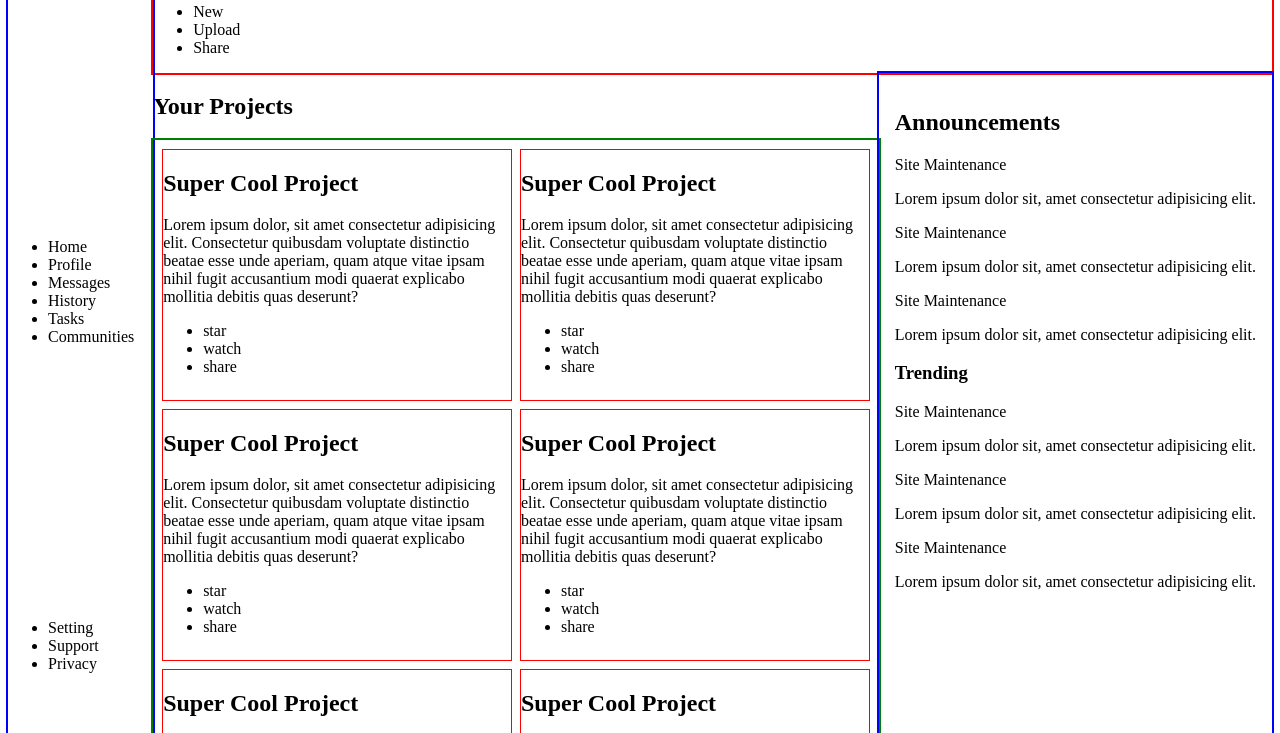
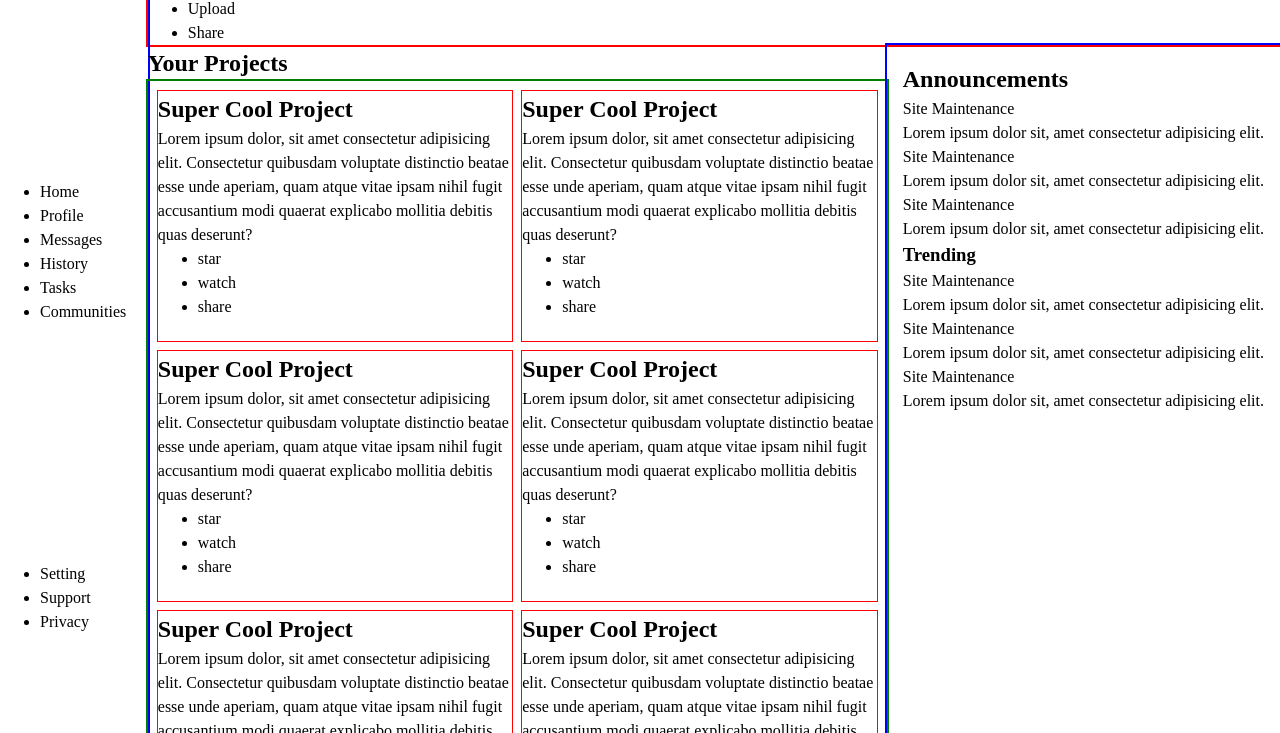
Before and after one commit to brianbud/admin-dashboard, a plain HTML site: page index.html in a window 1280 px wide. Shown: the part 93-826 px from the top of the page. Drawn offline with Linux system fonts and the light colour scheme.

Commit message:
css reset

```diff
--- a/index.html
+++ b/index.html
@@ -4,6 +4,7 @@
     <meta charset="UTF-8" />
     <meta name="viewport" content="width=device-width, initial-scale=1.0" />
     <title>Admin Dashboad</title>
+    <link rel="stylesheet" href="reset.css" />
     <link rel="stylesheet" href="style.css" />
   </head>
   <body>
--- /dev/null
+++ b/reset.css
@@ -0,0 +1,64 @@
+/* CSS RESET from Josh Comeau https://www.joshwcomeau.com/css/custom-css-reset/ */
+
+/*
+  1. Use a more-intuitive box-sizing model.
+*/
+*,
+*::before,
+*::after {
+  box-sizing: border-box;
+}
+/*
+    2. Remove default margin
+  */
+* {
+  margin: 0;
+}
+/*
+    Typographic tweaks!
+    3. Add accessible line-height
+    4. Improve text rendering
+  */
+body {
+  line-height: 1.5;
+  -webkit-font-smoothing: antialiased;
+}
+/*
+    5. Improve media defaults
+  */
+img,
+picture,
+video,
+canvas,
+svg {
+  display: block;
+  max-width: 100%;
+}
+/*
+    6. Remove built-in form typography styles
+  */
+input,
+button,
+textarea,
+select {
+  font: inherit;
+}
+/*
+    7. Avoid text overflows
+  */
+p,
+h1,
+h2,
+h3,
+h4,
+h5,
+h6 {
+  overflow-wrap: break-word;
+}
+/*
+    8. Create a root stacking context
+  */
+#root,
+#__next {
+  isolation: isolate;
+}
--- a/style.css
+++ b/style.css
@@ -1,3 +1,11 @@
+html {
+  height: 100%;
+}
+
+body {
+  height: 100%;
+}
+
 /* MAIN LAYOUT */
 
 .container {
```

* **How to complete this task**
Lines that include the word "Remove" — how many are there in the data? Answer with the number alone.

* **Reply to the task**
2